In Python, there are several data structures available for storing collections of values, including lists, tuples, and dictionaries. Arrays are another type of collection that is commonly used in other programming languages, but they are not as commonly used in Python.

Python has built-in support for arrays through the array module, which provides an efficient way to store and manipulate homogeneous collections of numerical data. Homogeneous means that all the elements of an array must be of the same type.

To use the array module, you first need to import it:

import array

You can then create an array by specifying the type of data it will store and providing a sequence of values to initialize it:

my_array = array.array('i', [1, 2, 3, 4, 5])

In this example, my_array is an array of integers ('i'), initialized with the values 1, 2, 3, 4, and 5.

Once you have created an array, you can access its elements using indexing, just like you would with a list:

print(my_array[0])  # prints 1
print(my_array[2])  # prints 3

You can also modify the values of an array by assigning to its elements:

my_array[0] = 10
print(my_array[0])  # prints 10

The array module provides several other methods for manipulating arrays, including appending and extending arrays, slicing, and sorting. You can find more information on these methods and other details about using arrays in the Python documentation.

Array operations:

Arrays support a variety of operations that allow you to manipulate and work with their elements. Here are some of the most common operations:

  1. Accessing Elements: You can access the elements of an array using indexing, just like with a list. For example, my_array[0] would return the first element of the array.
  2. Modifying Elements: You can modify the values of an array by assigning new values to its elements. For example, my_array[0] = 5 would change the value of the first element to 5.
  3. Slicing: You can create a new array by slicing a portion of an existing array. For example, new_array = my_array[1:3] would create a new array containing the second and third elements of my_array.
  4. Appending: You can append new elements to an array using the append() method. For example, my_array.append(6) would add the value 6 to the end of the array.
  5. Extending: You can extend an array by appending the elements of another array using the extend() method. For example, my_array.extend([6, 7, 8]) would add the values 6, 7, and 8 to the end of the array.
  6. Deleting Elements: You can remove elements from an array using the remove() method or the del keyword. For example, my_array.remove(5) would remove the first occurrence of the value 5 from the array, while del my_array[0] would delete the first element of the array.
  7. Sorting: You can sort the elements of an array using the sort() method. For example, my_array.sort() would sort the elements of the array in ascending order.
  8. Reversing: You can reverse the order of the elements in an array using the reverse() method. For example, my_array.reverse() would reverse the order of the elements in the array.

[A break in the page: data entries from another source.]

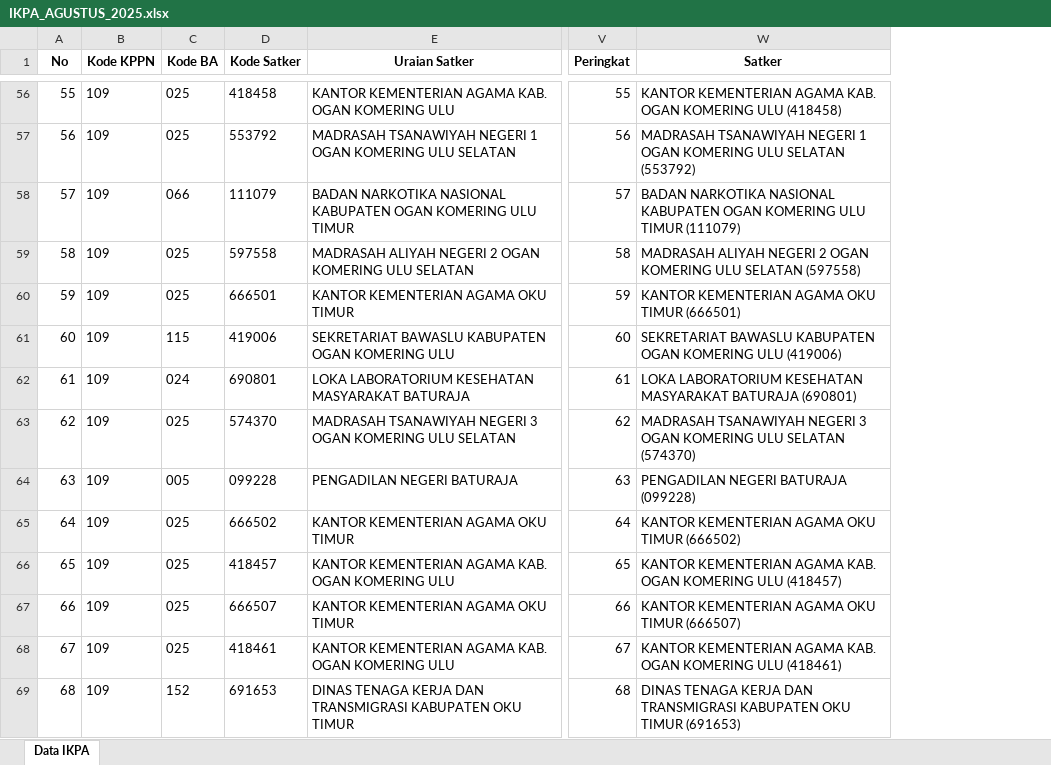
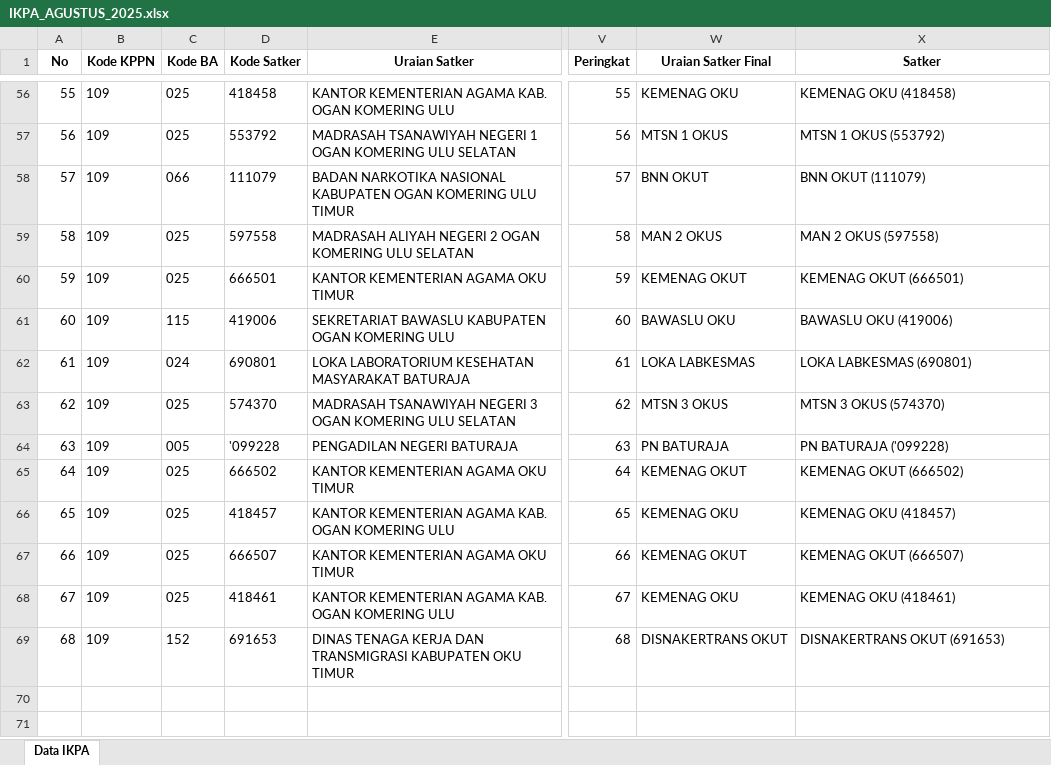
Before and after one commit to ameernoor/KinerjaKeuanganSatkerBaturaja, an Excel workbook: data/IKPA_AGUSTUS_2025.xlsx, sheet Data IKPA, drawn as a sheet; only a part is shown, gaps mark what is left out; values as stored, in another font and other column widths than the file's, no borders; addresses are those after the commit; the diff covers the shown part only; the diff names each change by its address in the sheet, - before the commit and + after, or states it on an @@ line.

Commit message:
Update IKPA_AGUSTUS_2025.xlsx

```diff
--- a/data/IKPA_AGUSTUS_2025.xlsx (sheet Data IKPA)
+++ b/data/IKPA_AGUSTUS_2025.xlsx (sheet Data IKPA)
+column W (Uraian Satker Final), rows 56-69: KEMENAG OKU | MTSN 1 OKUS | BNN OKUT | MAN 2 OKUS | KEMENAG OKUT | BAWASLU OKU | LOKA LABKESMAS | MTSN 3 OKUS | PN BATURAJA | KEMENAG OKUT | KEMENAG OKU | KEMENAG OKUT | KEMENAG OKU | DISNAKERTRANS OKUT
-X56 (Satker): KANTOR KEMENTERIAN AGAMA KAB. OGAN KOMERING ULU (418458)
+X56 (Satker): KEMENAG OKU (418458)
-X57 (Satker): MADRASAH TSANAWIYAH NEGERI 1 OGAN KOMERING ULU SELATAN (553792)
+X57 (Satker): MTSN 1 OKUS (553792)
-X58 (Satker): BADAN NARKOTIKA NASIONAL KABUPATEN OGAN KOMERING ULU TIMUR (111079)
+X58 (Satker): BNN OKUT (111079)
-X59 (Satker): MADRASAH ALIYAH NEGERI 2 OGAN KOMERING ULU SELATAN (597558)
+X59 (Satker): MAN 2 OKUS (597558)
-X60 (Satker): KANTOR KEMENTERIAN AGAMA OKU TIMUR (666501)
+X60 (Satker): KEMENAG OKUT (666501)
-X61 (Satker): SEKRETARIAT BAWASLU KABUPATEN OGAN KOMERING ULU (419006)
+X61 (Satker): BAWASLU OKU (419006)
-X62 (Satker): LOKA LABORATORIUM KESEHATAN MASYARAKAT BATURAJA (690801)
+X62 (Satker): LOKA LABKESMAS (690801)
-X63 (Satker): MADRASAH TSANAWIYAH NEGERI 3 OGAN KOMERING ULU SELATAN (574370)
+X63 (Satker): MTSN 3 OKUS (574370)
-D64 (Kode Satker): 099228
+D64 (Kode Satker): '099228
-X64 (Satker): PENGADILAN NEGERI BATURAJA (099228)
+X64 (Satker): PN BATURAJA ('099228)
-X65 (Satker): KANTOR KEMENTERIAN AGAMA OKU TIMUR (666502)
+X65 (Satker): KEMENAG OKUT (666502)
-X66 (Satker): KANTOR KEMENTERIAN AGAMA KAB. OGAN KOMERING ULU (418457)
+X66 (Satker): KEMENAG OKU (418457)
-X67 (Satker): KANTOR KEMENTERIAN AGAMA OKU TIMUR (666507)
+X67 (Satker): KEMENAG OKUT (666507)
-X68 (Satker): KANTOR KEMENTERIAN AGAMA KAB. OGAN KOMERING ULU (418461)
+X68 (Satker): KEMENAG OKU (418461)
-X69 (Satker): DINAS TENAGA KERJA DAN TRANSMIGRASI KABUPATEN OKU TIMUR (691653)
+X69 (Satker): DISNAKERTRANS OKUT (691653)
```
Also changed, not shown: 58 edited cells elsewhere in this sheet.
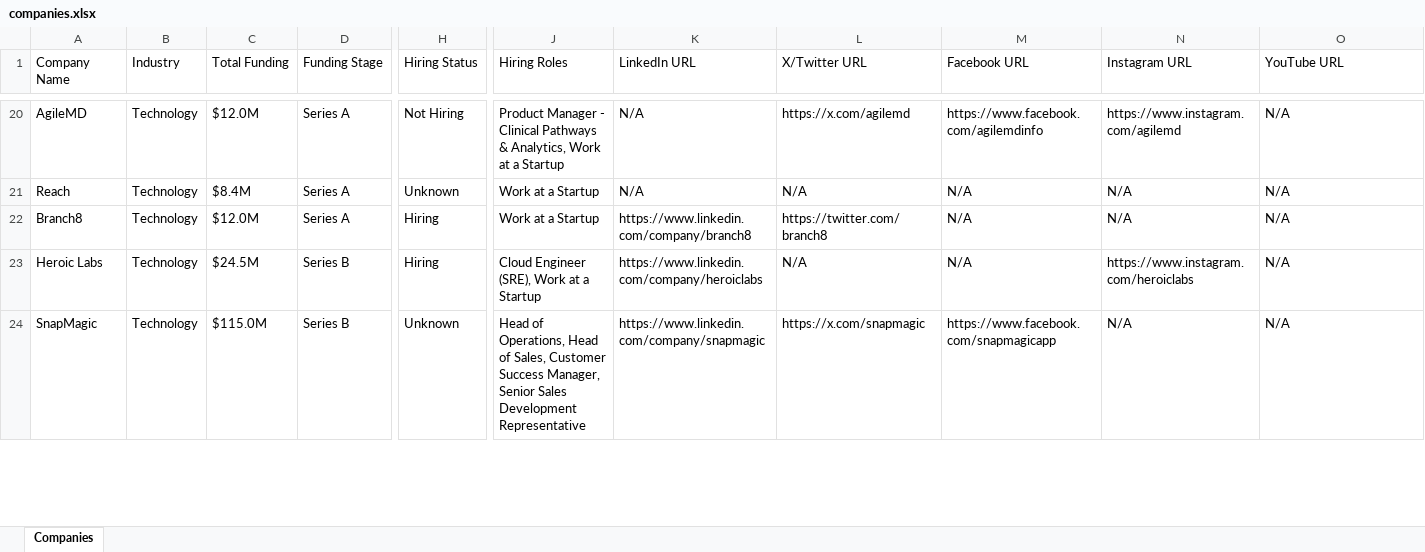
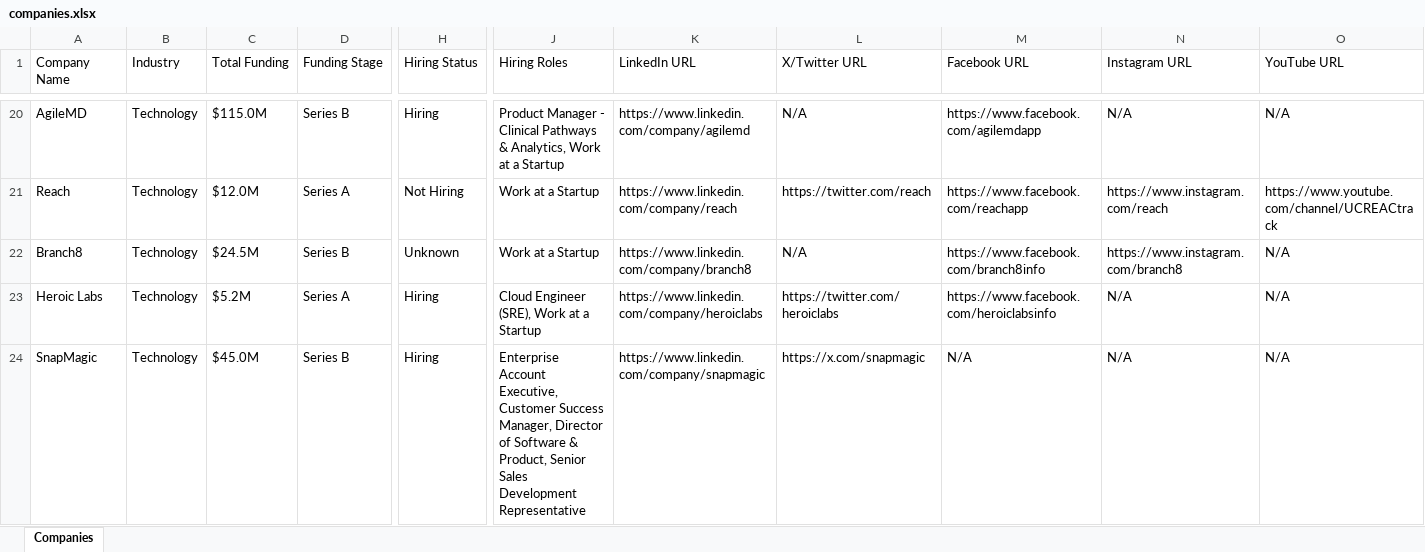
Before and after one commit to usergit535/talent_intelligence_project_2, an Excel workbook: output/companies.xlsx, sheet Companies, drawn as a sheet; only a part is shown, gaps mark what is left out; values as stored, in another font and other column widths than the file's, no cell formats; the diff covers the shown part only; the diff names each change by its address in the sheet, - before the commit and + after, or states it on an @@ line.

```diff
--- a/output/companies.xlsx (sheet Companies)
+++ b/output/companies.xlsx (sheet Companies)
-C20 (Total Funding): $12.0M
+C20 (Total Funding): $115.0M
-D20 (Funding Stage): Series A
+D20 (Funding Stage): Series B
-H20 (Hiring Status): Not Hiring
+H20 (Hiring Status): Hiring
-K20 (LinkedIn URL): N/A
+K20 (LinkedIn URL): https://www.linkedin.com/company/agilemd
-L20 (X/Twitter URL): https://x.com/agilemd
+L20 (X/Twitter URL): N/A
-M20 (Facebook URL): https://www.facebook.com/agilemdinfo
+M20 (Facebook URL): https://www.facebook.com/agilemdapp
-N20 (Instagram URL): https://www.instagram.com/agilemd
+N20 (Instagram URL): N/A
-C21 (Total Funding): $8.4M
+C21 (Total Funding): $12.0M
-H21 (Hiring Status): Unknown
+H21 (Hiring Status): Not Hiring
-K21 (LinkedIn URL): N/A
+K21 (LinkedIn URL): https://www.linkedin.com/company/reach
-L21 (X/Twitter URL): N/A
+L21 (X/Twitter URL): https://twitter.com/reach
-M21 (Facebook URL): N/A
+M21 (Facebook URL): https://www.facebook.com/reachapp
-N21 (Instagram URL): N/A
+N21 (Instagram URL): https://www.instagram.com/reach
-O21 (YouTube URL): N/A
+O21 (YouTube URL): https://www.youtube.com/channel/UCREACtrack
-C22 (Total Funding): $12.0M
+C22 (Total Funding): $24.5M
-D22 (Funding Stage): Series A
+D22 (Funding Stage): Series B
-H22 (Hiring Status): Hiring
+H22 (Hiring Status): Unknown
-L22 (X/Twitter URL): https://twitter.com/branch8
+L22 (X/Twitter URL): N/A
-M22 (Facebook URL): N/A
+M22 (Facebook URL): https://www.facebook.com/branch8info
-N22 (Instagram URL): N/A
+N22 (Instagram URL): https://www.instagram.com/branch8
-C23 (Total Funding): $24.5M
+C23 (Total Funding): $5.2M
-D23 (Funding Stage): Series B
+D23 (Funding Stage): Series A
-L23 (X/Twitter URL): N/A
+L23 (X/Twitter URL): https://twitter.com/heroiclabs
-M23 (Facebook URL): N/A
+M23 (Facebook URL): https://www.facebook.com/heroiclabsinfo
-N23 (Instagram URL): https://www.instagram.com/heroiclabs
+N23 (Instagram URL): N/A
-C24 (Total Funding): $115.0M
+C24 (Total Funding): $45.0M
-H24 (Hiring Status): Unknown
+H24 (Hiring Status): Hiring
-J24 (Hiring Roles): Head of Operations, Head of Sales, Customer Success Manager, Senior Sales…
+J24 (Hiring Roles): Enterprise Account Executive, Customer Success Manager, Director of Software & Product, Senior Sales…
-M24 (Facebook URL): https://www.facebook.com/snapmagicapp
+M24 (Facebook URL): N/A
```
Also changed, not shown: 6 added rows, 6 removed rows and 439 edited cells elsewhere in this sheet, cell formats, 1 other file.
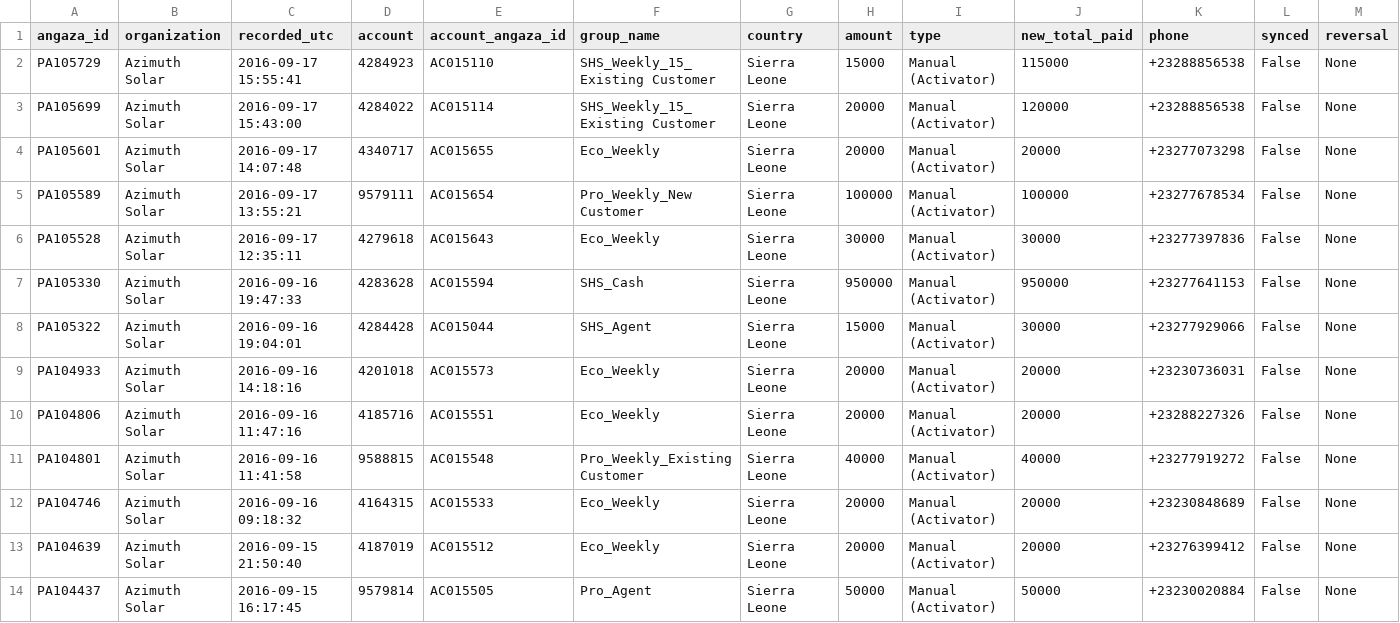
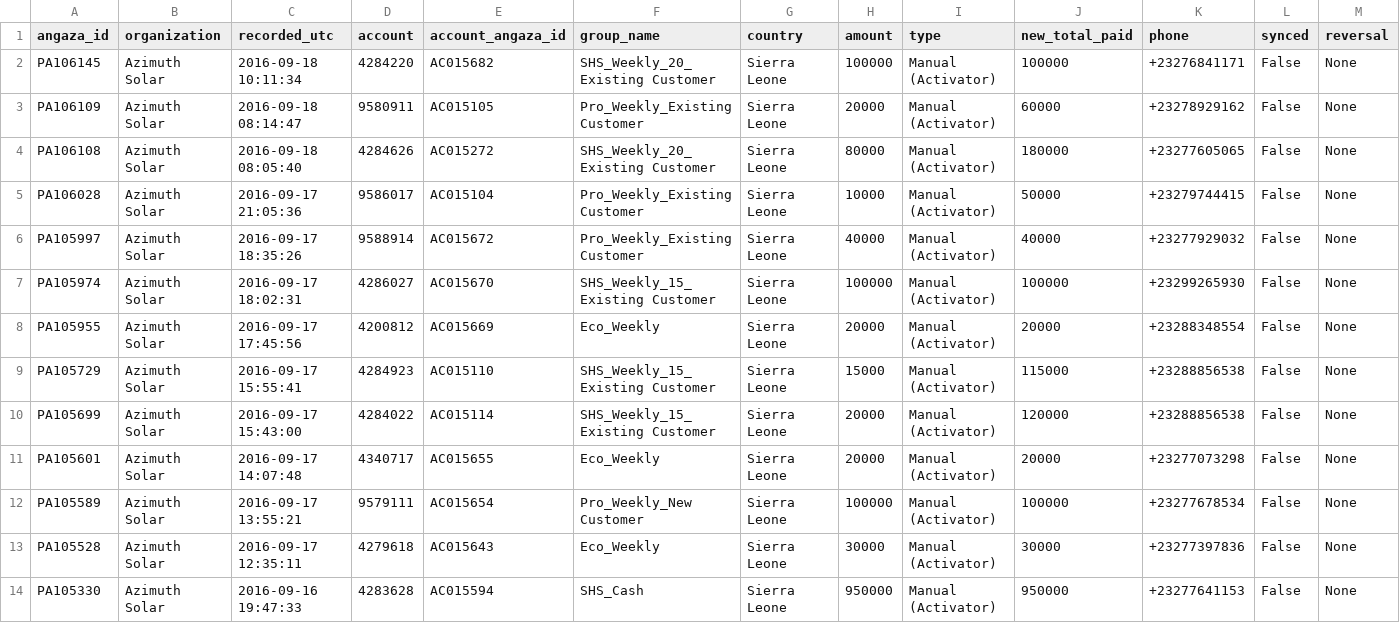
Before and after one commit to tourRe/azimuth, a CSV file: scripts/payments.csv, drawn as a sheet; only a part is shown; the shorter side is filled out with more unchanged rows; rows hold the shown columns only; the diff names each change by its address in the sheet, - before the commit and + after, or states it on an @@ line.

```diff
--- a/scripts/payments.csv
+++ b/scripts/payments.csv
+row 2: PA106145 | Azimuth Solar | 2016-09-18 10:11:34 | 4284220 | AC015682 | SHS_Weekly_20_Existing Customer | Sierra Leone | 100000 | Manual (Activator) | 100000 | +23276841171 | False | None
+row 3: PA106109 | Azimuth Solar | 2016-09-18 08:14:47 | 9580911 | AC015105 | Pro_Weekly_Existing Customer | Sierra Leone | 20000 | Manual (Activator) | 60000 | +23278929162 | False | None
+row 4: PA106108 | Azimuth Solar | 2016-09-18 08:05:40 | 4284626 | AC015272 | SHS_Weekly_20_Existing Customer | Sierra Leone | 80000 | Manual (Activator) | 180000 | +23277605065 | False | None
+row 5: PA106028 | Azimuth Solar | 2016-09-17 21:05:36 | 9586017 | AC015104 | Pro_Weekly_Existing Customer | Sierra Leone | 10000 | Manual (Activator) | 50000 | +23279744415 | False | None
+row 6: PA105997 | Azimuth Solar | 2016-09-17 18:35:26 | 9588914 | AC015672 | Pro_Weekly_Existing Customer | Sierra Leone | 40000 | Manual (Activator) | 40000 | +23277929032 | False | None
+row 7: PA105974 | Azimuth Solar | 2016-09-17 18:02:31 | 4286027 | AC015670 | SHS_Weekly_15_Existing Customer | Sierra Leone | 100000 | Manual (Activator) | 100000 | +23299265930 | False | None
+row 8: PA105955 | Azimuth Solar | 2016-09-17 17:45:56 | 4200812 | AC015669 | Eco_Weekly | Sierra Leone | 20000 | Manual (Activator) | 20000 | +23288348554 | False | None
```
Also changed, not shown: scripts/accounts.csv, 4 other files.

These are just some of the operations you can perform on arrays in Python. The array module also provides other methods for manipulating arrays, so be sure to check the documentation for more information.